No Judge looks at it. The Clerk issues the writ.
No bond is required other than the $250 cost bond, and I really don't know whether we require that anymore in this District.
It seems to me the last time the Judges met we talked about getting rid of it, because it's almost meaningless.
It so happens that there is a ship involved, and I realize that that makes it an admiralty case. But I am not smart enough, gentlemen for the plaintiff, to distinguish this case in any significant way from North Georgia Finishing, Inc. v. Di-Chem, 419 U.S. 601, 95 S.Ct. 719, 42 L.Ed.2d 751.
I suppose that Professor Chitty would have turned over in his grave when he learned-or has he learned that the Supreme Court of the United States had declared that ancient writ or (sic) replevin that dated back to the year 1413, a violation of the due process clause of the Fourteenth Amendment.
And maybe some great admiralty judge or lawyer will roll over in his or her grave when he finds out that Marshall says that Rule B(1) violates the due process clause of the Fifth Amendment, for its want of due procedure.
But Judge Beeks thought it, and he said it (in Grand Bahama Petroleum Co., Ltd. v. Canadian Transportation Agencies, Ltd., 450 F.Supp. 447 (W.D.Wash.1978)), and I wish that I had the time and the ability to express my view as articulately as he has, but I have neither the time nor the ability, so I am going to refrain from doing that.
As applied to the facts in this case, if not on its face, it is my judgment that Rule B(1) of the Supplemental Rules of the Federal Rules of Civil Procedure is invalid, cannot be utilized; that the process which has been served upon the defendant in the garnishee bank pursuant to Rule B(1) violates the due process clause of the Fifth Amendment and should be quashed and accordingly the defendant's motion to quash the attachment is granted.
And the attachment is discharged.
Coscol argues that the evidence in this case demonstrates improper practices and manifest want of equity on the part of Ruslan. Coscol urges that its withholding of the freight due on the Zueitina crude oil remaining on board the T.T. Agios Ioannis was permitted under the Charter's Amoco Retention Clause. It further maintains that, in any case, there was no justification for the attachment, since the undischarged oil provided sufficient security for Ruslan's claims. The following dialogue between the district court and Ruslan's counsel suggests that the district court might well find some merit in these claims:
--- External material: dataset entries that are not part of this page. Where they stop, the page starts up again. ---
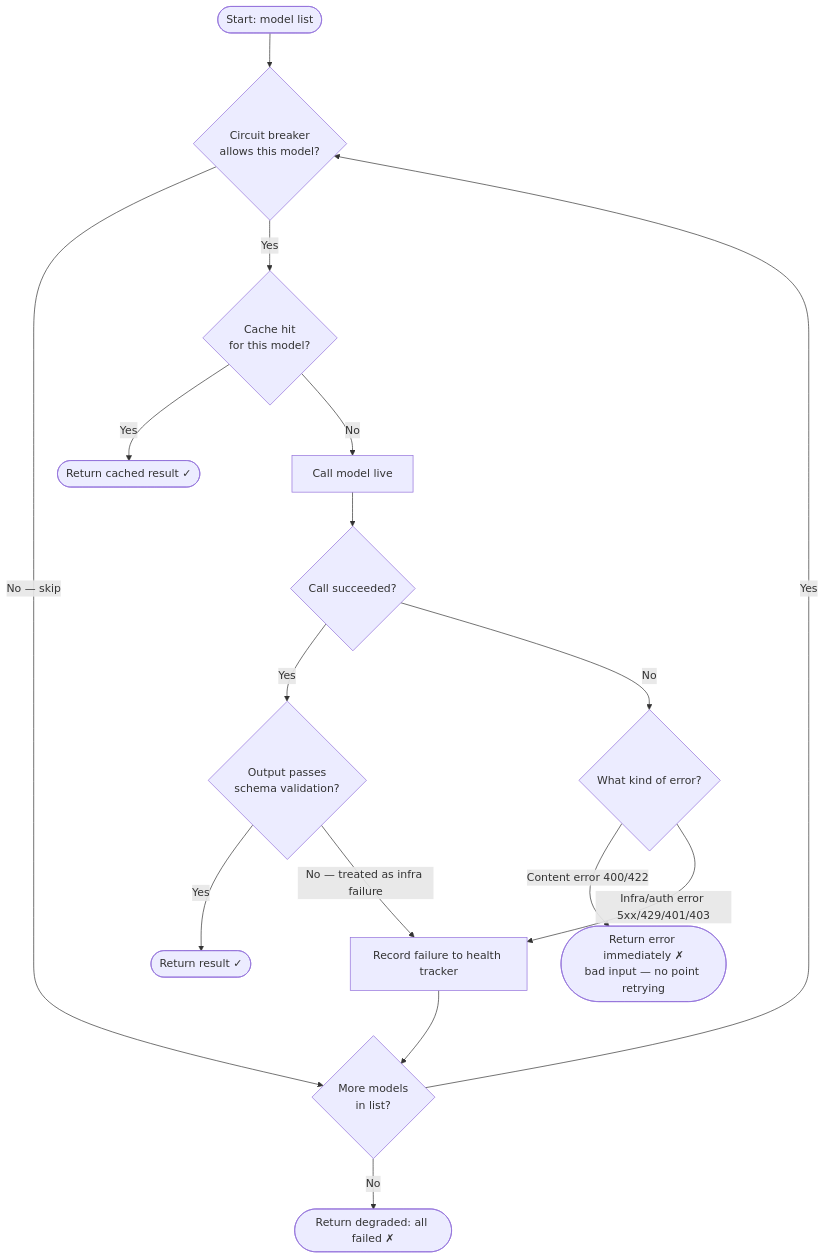
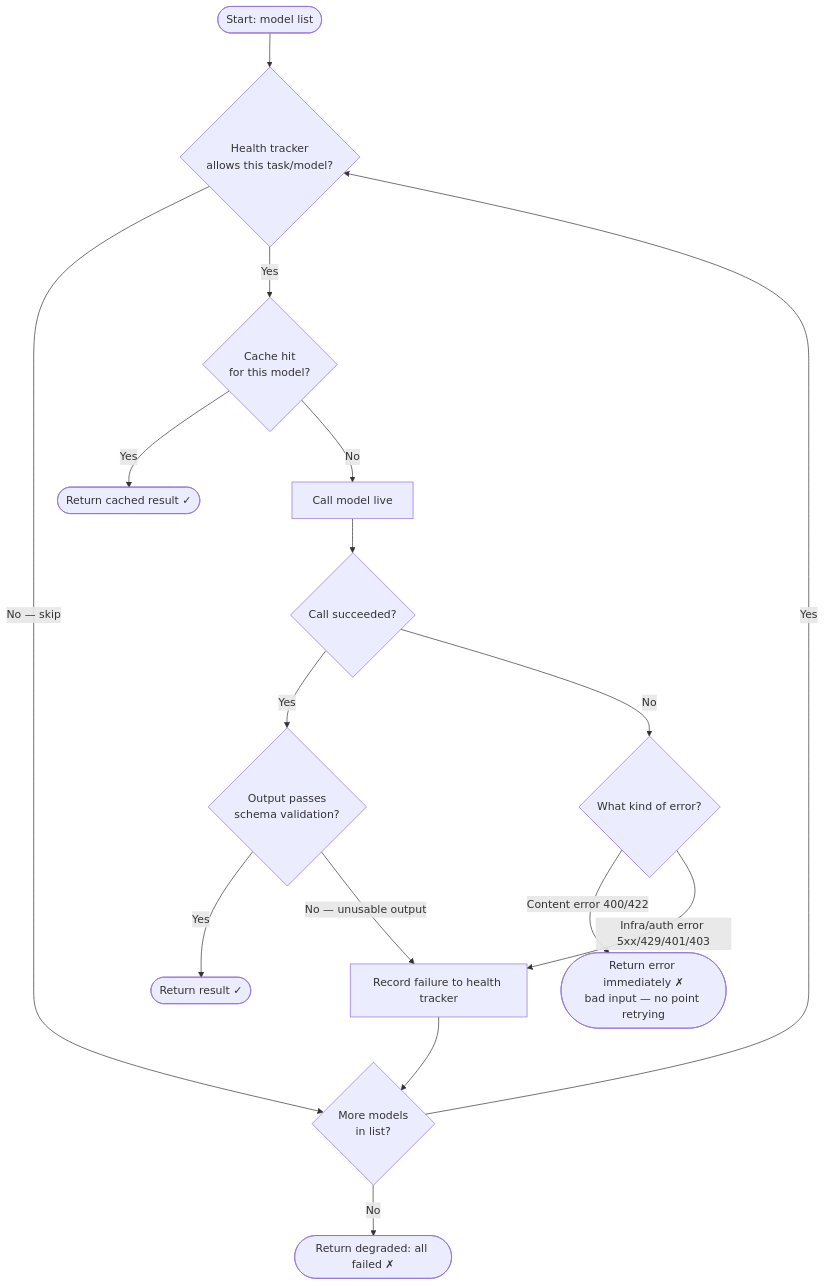
One commit to Anushka-meesho/llm_platform changed the first of 2 diagrams in llm_platform_go/docs/05-fallback-chain.md. Above: the diagram before and after it, drawn with Mermaid. The commit also changed other lines of this file and 48 other files, not shown here.

````diff
--- a/llm_platform_go/docs/05-fallback-chain.md
+++ b/llm_platform_go/docs/05-fallback-chain.md
@@ -15,18 +15,18 @@
 ```mermaid
 flowchart TD
-    Start([Start: model list]) --> Gate{Circuit breaker<br/>allows this model?}
+    Start([Start: model list]) --> Gate{Health tracker<br/>allows this task/model?}
     Gate -->|No — skip| Next
     Gate -->|Yes| Cache{Cache hit<br/>for this model?}
     Cache -->|Yes| Done([Return cached result ✓])
     Cache -->|No| Call[Call model live]
     Call --> Success{Call succeeded?}
     Success -->|Yes| Valid{Output passes<br/>schema validation?}
     Valid -->|Yes| Done2([Return result ✓])
-    Valid -->|No — treated as infra failure| Record[Record failure to health tracker]
+    Valid -->|No — unusable output| Record[Record failure to health tracker]
     Success -->|No| Error{What kind of error?}
     Error -->|Content error 400/422| Halt([Return error immediately ✗<br/>bad input — no point retrying])
     Error -->|Infra/auth error 5xx/429/401/403| Record
     Record --> Next{More models<br/>in list?}
     Next -->|Yes| Gate
     Next -->|No| Degraded([Return degraded: all failed ✗])
 ```
````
Mr. Connell: I am just trying to say that Your Honor seemed upset that-I think Your Honor had the impression that we, out of the blue, struck on a bank account with no justification.
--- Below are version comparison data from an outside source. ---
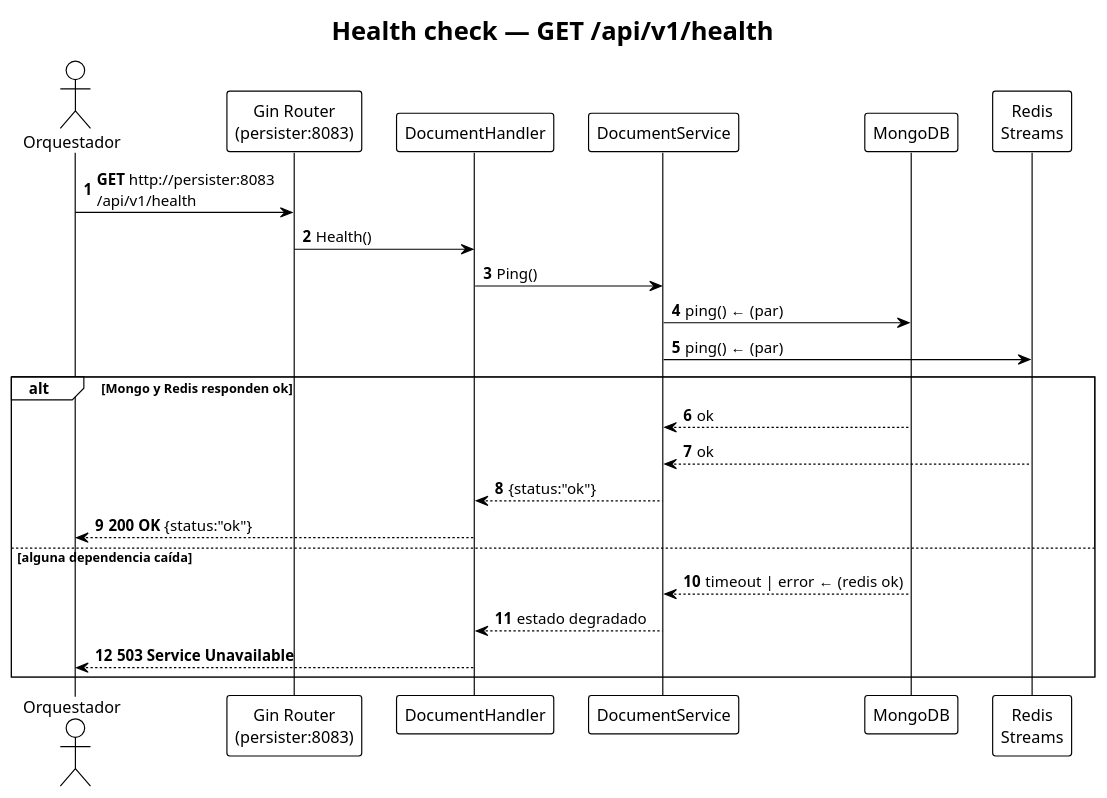
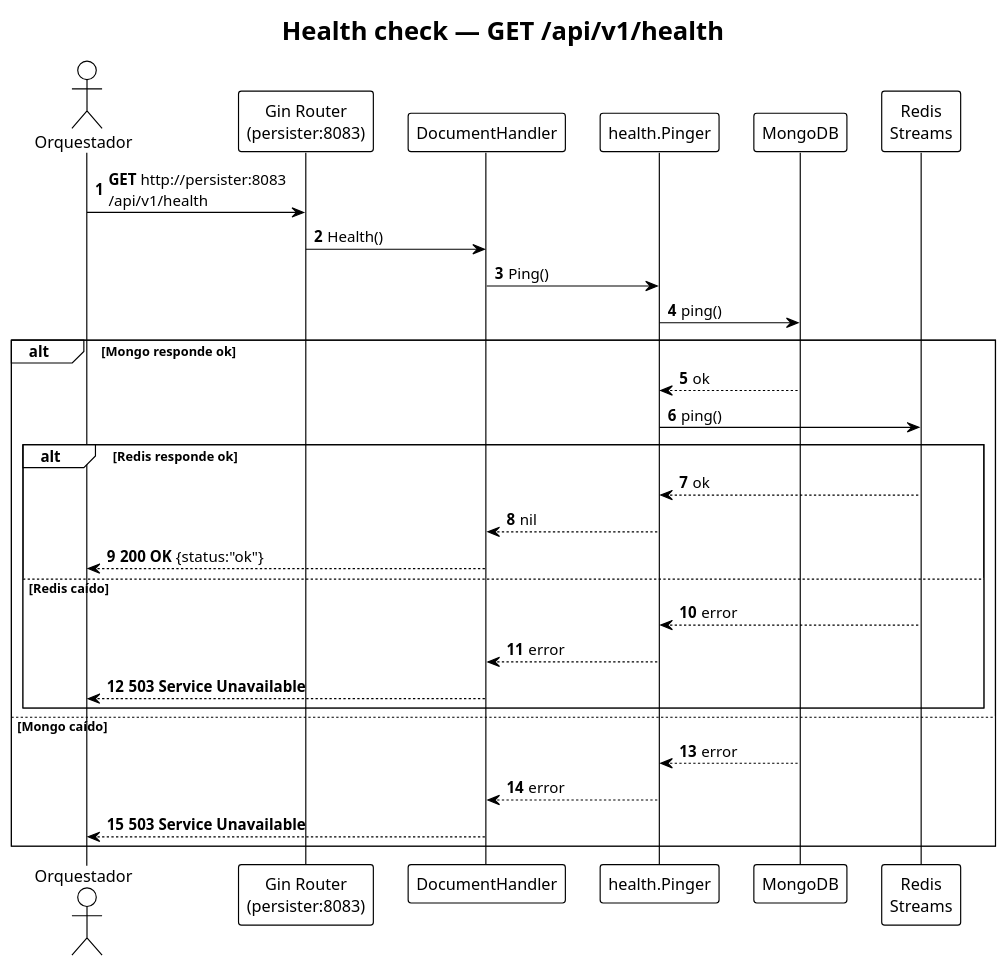
One commit to Zindorg/pdf-extractext-repositorios changed the diagram in docs/diagrams/sequence-health.puml. Above: the diagram before and after it, drawn with PlantUML. The commit also changed 29 other files, not shown here.

```diff
--- a/docs/diagrams/sequence-health.puml
+++ b/docs/diagrams/sequence-health.puml
@@ -1,31 +1,39 @@
 @startuml
+' Estado actual (2026-10-07): implementado — internal/adapters/health.Pinger
+' (ping secuencial: Mongo y después Redis; cualquier fallo → 503).
 !theme plain
 autonumber
 
 title "Health check — GET /api/v1/health"
 
 actor "Orquestador" as CLI
 participant "Gin Router\n(persister:8083)" as ROUTER
 participant "DocumentHandler" as HANDLER
-participant "DocumentService" as SERVICE
+participant "health.Pinger" as PINGER
 participant "MongoDB" as MONGO
 participant "Redis\nStreams" as REDIS
 
 CLI -> ROUTER : **GET** http://persister:8083\n/api/v1/health
 ROUTER -> HANDLER : Health()
 
-HANDLER -> SERVICE : Ping()
-SERVICE -> MONGO : ping()  ← (par)
-SERVICE -> REDIS : ping()  ← (par)
-alt Mongo y Redis responden ok
-    MONGO --> SERVICE : ok
-    REDIS --> SERVICE : ok
-    SERVICE --> HANDLER : {status:"ok"}
-    HANDLER --> CLI : **200 OK** {status:"ok"}
-else alguna dependencia caída
-    MONGO --> SERVICE : timeout | error  ← (redis ok)
-    SERVICE --> HANDLER : estado degradado
+HANDLER -> PINGER : Ping()
+PINGER -> MONGO : ping()
+alt Mongo responde ok
+    MONGO --> PINGER : ok
+    PINGER -> REDIS : ping()
+    alt Redis responde ok
+        REDIS --> PINGER : ok
+        PINGER --> HANDLER : nil
+        HANDLER --> CLI : **200 OK** {status:"ok"}
+    else Redis caído
+        REDIS --> PINGER : error
+        PINGER --> HANDLER : error
+        HANDLER --> CLI : **503 Service Unavailable**
+    end
+else Mongo caído
+    MONGO --> PINGER : error
+    PINGER --> HANDLER : error
     HANDLER --> CLI : **503 Service Unavailable**
 end
 
 @enduml
```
The Court: Not only do I have that impression, I am convinced of it to a moral certainty.
Coscol also maintains that other evidence, including alleged factual errors and false allegations in plaintiff's verified complaint, further demonstrates improper practice on the part of Ruslan in violation of Local Rule 14.
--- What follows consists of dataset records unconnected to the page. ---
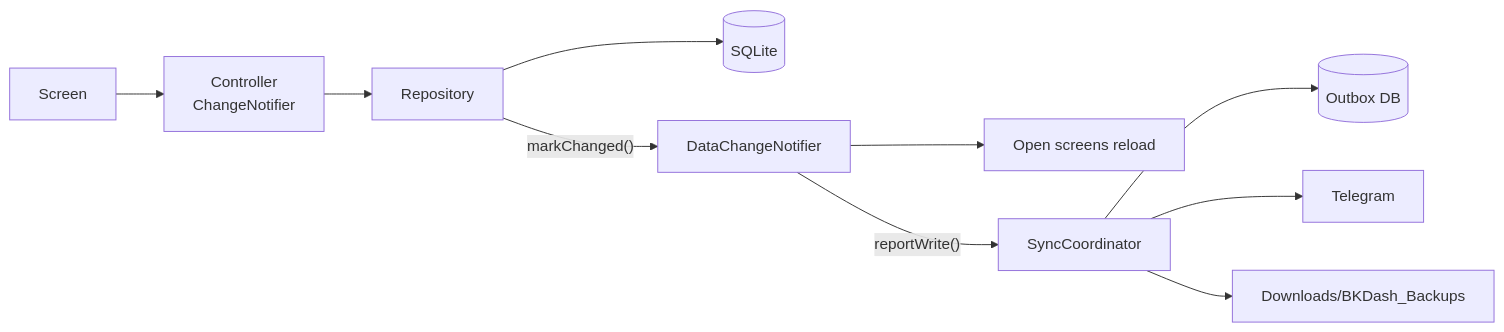
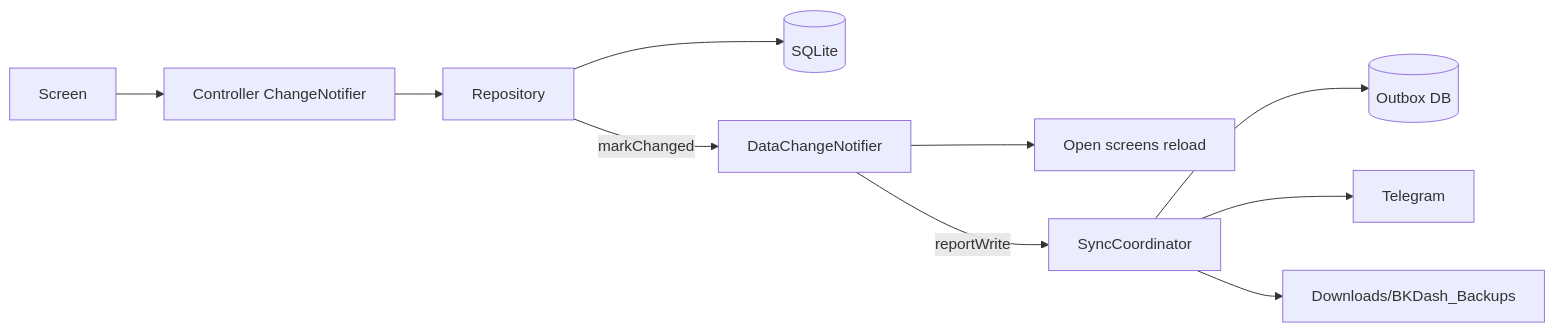
Before and after one commit to Omar-Bkdash-7/bkdash-sanitary-ware: the diagram in README.md, drawn with Mermaid.

Commit message:
docs: simplify mermaid diagram formatting in README

````diff
--- a/README.md
+++ b/README.md
@@ -132,12 +132,12 @@
 ```mermaid
 flowchart LR
-  screen[Screen] --> controller["Controller<br/>ChangeNotifier"]
+  screen[Screen] --> controller[Controller ChangeNotifier]
   controller --> repo[Repository]
   repo --> db[(SQLite)]
-  repo -- "markChanged()" --> events[DataChangeNotifier]
-  events --> screens["Open screens reload"]
-  events -- "reportWrite()" --> sync[SyncCoordinator]
+  repo -- markChanged --> events[DataChangeNotifier]
+  events --> screens[Open screens reload]
+  events -- reportWrite --> sync[SyncCoordinator]
   sync --> outbox[(Outbox DB)]
   sync --> telegram[Telegram]
-  sync --> public["Downloads/BKDash_Backups"]
+  sync --> public[Downloads/BKDash_Backups]
 ```
````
Of course we express no opinion on the procedural due process question, which we believe was prematurely decided by the district court. In addition, we express no opinion at this time whether the constitutionality of Supplemental Rule B(1) should be tested facially or as applied in context with Local Rule 14
On February 8, 1980, this court denied Ruslan's motion for a stay pending appeal of the district court's order discharging the writ pursuant to Coscol's "continuing representation that (it) would make no attempt 'to conceal or remove assets other than in the normal course of business' from (its account at Continental)."
If on remand the district court decides against Coscol on the Local Rule 14 claim, it should consider Coscol's other nonconstitutional claims, including its argument under Supplemental Rule E(7) that Ruslan must give security sufficient to satisfy Coscol's counterclaims and its request that the court reduce the garnished funds to zero under Supplemental Rule E(6). If, after considering all of Coscol's nonconstitutional claims, the district court still perceives a need to decide the constitutional issues, it is, of course, not precluded from doing so